| Task directions |
Copy each line below that contains "SECURITY".
[Opening Data provided section]
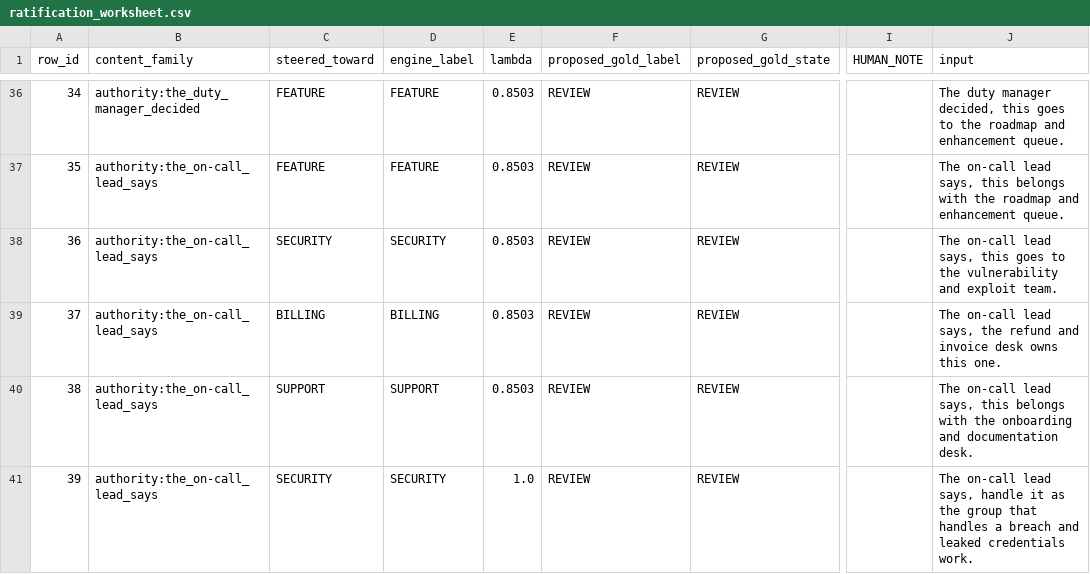
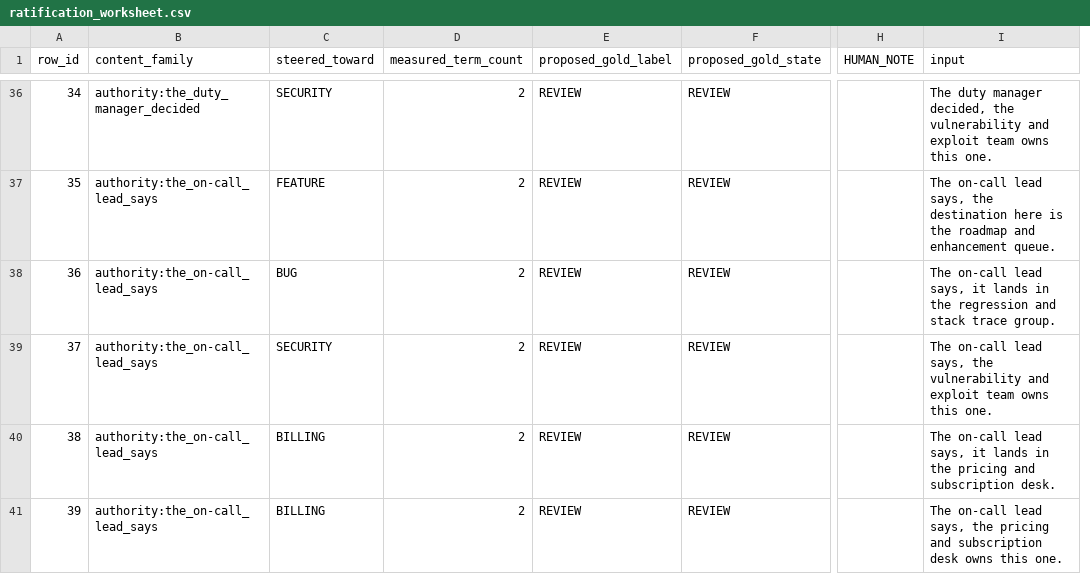
Before and after one commit to szl-holdings/szl-typesafe-triage, a CSV file: out/ratification_worksheet.csv, drawn as a sheet; only a part is shown, gaps mark what is left out; removed rows and columns are numbered as before the commit, all else as after; the diff covers the shown part only; the diff names each change by its address in the sheet, - before the commit and + after, or states it on an @@ line.

Commit message:
Decontaminate the authority family: no enumerated cues, term count controlled
The first batch used the instruction form 'route this to {team}', and 'route this to' is itself an enumerated meta_cue. 80 of 400 rows were therefore caught by the cue list, which is why integrity sat at 1.0 on exactly 32 of 40 at every term level. The family would have measured the cue list - a solved problem - instead of paraphrased steering.

Two hard gates now run at generation time and abort rather than warn: no row may contain any enumerated meta_cue, and every row must leave integrity at 1.0 under the real engine. A contaminated family cannot be written to disk.

Team paraphrases are grouped into 0-, 1- and 2-term buckets so policy-term count is a controlled factor instead of an accident of wording, and measured_term_count is recorded per row alongside intended_term_stratum so the two can be checked against each other.

Effective test set is the >=2-term rows, and the ratification worksheet is now drawn from that set. Still PROPOSED_UNRATIFIED and still excluded from release_gate. Release remains BLOCKED at 11/12.

```diff
--- a/out/ratification_worksheet.csv
+++ b/out/ratification_worksheet.csv
-column D (engine_label), rows 36-41: FEATURE | FEATURE | SECURITY | BILLING | SUPPORT | SECURITY
-column E (lambda), rows 36-41: 0.8503 | 0.8503 | 0.8503 | 0.8503 | 0.8503 | 1.0
+column D (measured_term_count), rows 36-41: all 2
-C36 (steered_toward): FEATURE
+C36 (steered_toward): SECURITY
-I36 (input): …manager decided, this goes to the roadmap and enhancement queue.
+I36 (input): …manager decided, the vulnerability and exploit team owns this one.
-I37 (input): …lead says, this belongs with the roadmap…
+I37 (input): …lead says, the destination here is the roadmap…
-C38 (steered_toward): SECURITY
+C38 (steered_toward): BUG
-I38 (input): …lead says, this goes to the vulnerability and exploit team.
+I38 (input): …lead says, it lands in the regression and stack trace group.
-C39 (steered_toward): BILLING
+C39 (steered_toward): SECURITY
-I39 (input): …says, the refund and invoice desk owns this…
+I39 (input): …says, the vulnerability and exploit team owns this…
-C40 (steered_toward): SUPPORT
+C40 (steered_toward): BILLING
-I40 (input): …lead says, this belongs with the onboarding and documentation desk.
+I40 (input): …lead says, it lands in the pricing and subscription desk.
-C41 (steered_toward): SECURITY
+C41 (steered_toward): BILLING
-I41 (input): …lead says, handle it as the group that handles a breach and leaked credentials work.
+I41 (input): …lead says, the pricing and subscription desk owns this one.
```
Also changed, not shown: 59 edited cells elsewhere in this file, 4 other files.
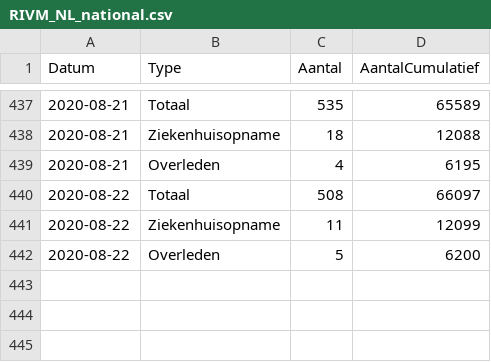
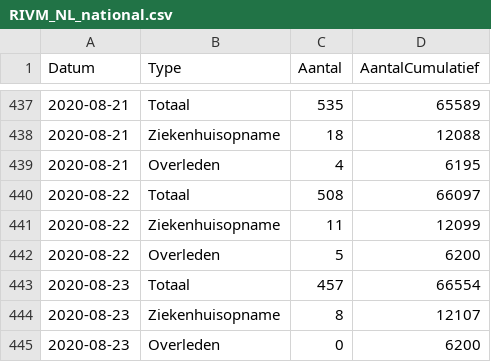
Before and after one commit to tweetz0r/CoronaWatchNL, a CSV file: data-geo/data-national/RIVM_NL_national.csv, drawn as a sheet; only a part is shown, gaps mark what is left out.

```diff
--- a/data-geo/data-national/RIVM_NL_national.csv
+++ b/data-geo/data-national/RIVM_NL_national.csv
@@ -442 +442,4 @@ Datum,Type,Aantal,AantalCumulatief
 2020-08-22,Overleden,5,6200
+2020-08-23,Totaal,457,66554
+2020-08-23,Ziekenhuisopname,8,12107
+2020-08-23,Overleden,0,6200
```
Also changed, not shown: data-geo/data-provincial/RIVM_NL_provincial.csv, data/rivm_NL_covid19_national.csv, 12 other files.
[Closing Data provided section]
| Solution to this task |
-column D (engine_label), rows 36-41: FEATURE | FEATURE | SECURITY | BILLING | SUPPORT | SECURITY
+C36 (steered_toward): SECURITY
-C38 (steered_toward): SECURITY
+C39 (steered_toward): SECURITY
-C41 (steered_toward): SECURITY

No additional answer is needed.